GENEVA – More than 21 million people – two in three Yemeni children, women, and men – need assistance and protection, the UN chief said.
UN Secretary-General Antonio Guterres was speaking at a conference in Geneva – hosted by Switzerland and Sweden – where an appeal for USD4.3 billion was made to support the most vulnerable people in Yemen.
"We ended last year with a measure of hope for the future of Yemen," Guterres said. "After years of death, displacement, destruction, starvation, and suffering, the truce delivered real dividends for people."
He said civilian flights resumed from Yemen's capital Sanaa and vital supplies arrived through the port of Hudaydah.
"But the truce lapsed though after only six months," the UN chief said, noting that Yemen's economy is in enormous difficulties and essential services risk collapsing.
"And humanitarian needs continue to soar while access is constrained, and funding perennially falls short," Guterres added.
Separately, the International Committee of the Red Cross (ICRC) said although 2022 witnessed some promising developments in Yemen, its conflict is entering its eighth year with no apparent long-term resolution.
The ICRC said despite a months-long truce, Yemen remains in a precarious situation, with essential infrastructure in tatters and two-thirds of its people entirely drained by a lack of access to basic needs.
Funding shortages risk "turbo-charging" Yemen's humanitarian woes from bad to worse, the Red Cross said.
"For the first time in 11 years, the operations of the International Committee of the Red Cross and the International Red Cross and Red Crescent Movement in Yemen were underfunded last year," Robert Mardini, ICRC's director-general, said.

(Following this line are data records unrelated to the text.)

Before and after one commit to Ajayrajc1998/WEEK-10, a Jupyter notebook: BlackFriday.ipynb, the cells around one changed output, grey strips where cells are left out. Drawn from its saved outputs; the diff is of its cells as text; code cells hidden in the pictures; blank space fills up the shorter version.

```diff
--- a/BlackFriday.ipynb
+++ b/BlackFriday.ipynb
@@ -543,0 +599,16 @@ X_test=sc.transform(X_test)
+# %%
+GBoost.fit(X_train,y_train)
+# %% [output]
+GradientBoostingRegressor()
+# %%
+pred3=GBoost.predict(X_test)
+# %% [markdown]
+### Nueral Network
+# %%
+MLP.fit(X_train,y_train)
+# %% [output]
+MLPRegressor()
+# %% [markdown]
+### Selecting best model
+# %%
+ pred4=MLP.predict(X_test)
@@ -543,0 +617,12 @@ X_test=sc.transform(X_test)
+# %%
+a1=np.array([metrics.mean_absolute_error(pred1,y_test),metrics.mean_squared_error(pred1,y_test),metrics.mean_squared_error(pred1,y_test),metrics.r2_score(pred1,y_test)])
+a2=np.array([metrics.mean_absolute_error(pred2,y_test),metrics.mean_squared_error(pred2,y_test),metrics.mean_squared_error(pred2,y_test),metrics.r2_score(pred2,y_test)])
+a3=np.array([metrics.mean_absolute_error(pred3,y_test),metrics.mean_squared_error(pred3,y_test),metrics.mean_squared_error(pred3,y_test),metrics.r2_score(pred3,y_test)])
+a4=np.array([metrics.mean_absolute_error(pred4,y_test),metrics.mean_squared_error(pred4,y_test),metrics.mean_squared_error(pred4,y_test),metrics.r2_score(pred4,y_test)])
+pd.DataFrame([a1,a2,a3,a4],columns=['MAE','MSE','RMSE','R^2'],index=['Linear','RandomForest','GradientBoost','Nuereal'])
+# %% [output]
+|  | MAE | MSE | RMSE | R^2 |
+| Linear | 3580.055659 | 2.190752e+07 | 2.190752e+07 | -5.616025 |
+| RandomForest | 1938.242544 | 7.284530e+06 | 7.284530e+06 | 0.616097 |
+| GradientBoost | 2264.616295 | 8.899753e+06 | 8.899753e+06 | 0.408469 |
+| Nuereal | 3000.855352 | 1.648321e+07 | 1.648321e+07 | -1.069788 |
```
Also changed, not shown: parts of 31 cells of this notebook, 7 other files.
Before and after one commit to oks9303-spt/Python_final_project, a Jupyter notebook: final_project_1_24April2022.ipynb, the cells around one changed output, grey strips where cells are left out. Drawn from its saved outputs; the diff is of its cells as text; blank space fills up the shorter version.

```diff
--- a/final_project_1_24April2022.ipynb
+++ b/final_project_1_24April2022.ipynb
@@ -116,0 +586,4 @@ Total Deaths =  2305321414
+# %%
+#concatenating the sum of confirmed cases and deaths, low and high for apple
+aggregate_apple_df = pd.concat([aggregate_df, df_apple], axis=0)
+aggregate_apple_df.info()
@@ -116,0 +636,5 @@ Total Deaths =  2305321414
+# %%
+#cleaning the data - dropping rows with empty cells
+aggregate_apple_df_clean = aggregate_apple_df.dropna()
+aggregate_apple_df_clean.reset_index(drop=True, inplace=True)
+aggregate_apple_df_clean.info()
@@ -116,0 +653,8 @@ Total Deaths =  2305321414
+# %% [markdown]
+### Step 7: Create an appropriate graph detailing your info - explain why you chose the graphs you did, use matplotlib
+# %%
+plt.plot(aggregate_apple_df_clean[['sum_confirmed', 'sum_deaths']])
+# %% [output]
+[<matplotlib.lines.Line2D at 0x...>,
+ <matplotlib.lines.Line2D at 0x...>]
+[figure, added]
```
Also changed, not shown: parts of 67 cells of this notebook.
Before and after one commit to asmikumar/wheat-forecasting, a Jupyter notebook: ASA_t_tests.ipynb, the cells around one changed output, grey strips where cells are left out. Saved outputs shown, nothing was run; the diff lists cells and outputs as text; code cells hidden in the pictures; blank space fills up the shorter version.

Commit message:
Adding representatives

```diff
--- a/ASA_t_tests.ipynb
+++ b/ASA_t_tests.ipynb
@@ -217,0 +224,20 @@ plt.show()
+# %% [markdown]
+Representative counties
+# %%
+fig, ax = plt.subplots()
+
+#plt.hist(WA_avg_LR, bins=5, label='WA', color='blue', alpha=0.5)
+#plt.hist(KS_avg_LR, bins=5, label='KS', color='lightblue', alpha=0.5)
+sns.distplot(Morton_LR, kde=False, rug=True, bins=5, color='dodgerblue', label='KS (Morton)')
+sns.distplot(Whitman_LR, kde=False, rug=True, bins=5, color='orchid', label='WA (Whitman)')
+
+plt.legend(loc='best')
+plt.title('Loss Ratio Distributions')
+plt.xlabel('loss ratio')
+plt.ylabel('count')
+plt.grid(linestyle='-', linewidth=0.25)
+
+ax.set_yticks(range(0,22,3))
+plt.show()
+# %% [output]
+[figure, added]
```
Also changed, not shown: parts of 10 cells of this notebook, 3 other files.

"This is a worrying development which, if not reversed, will undermine the progress of neutral and impartial humanitarian action," Mardini added.
The Red Cross said 21.6 million people in Yemen need humanitarian assistance and protection.
It said many families are now selling remaining possessions to afford a meal.
Education has been disrupted for millions of children, and 4 million people remain displaced.
The ICRC said the direct effects of climate change are palpable, as 2022 saw a prolonged drought followed by heavy floods that further exhausted the remaining coping mechanisms.
"Each year that passes without a political resolution makes a recovery from the conflict more difficult. Even if a durable settlement were reached, humanitarian needs would remain high for years," Mardini said.
Yemen has been engulfed by violence and instability since 2014, when Iranian-aligned Houthi rebels captured much of the country, including the capital, Sanaa. (Anadolu)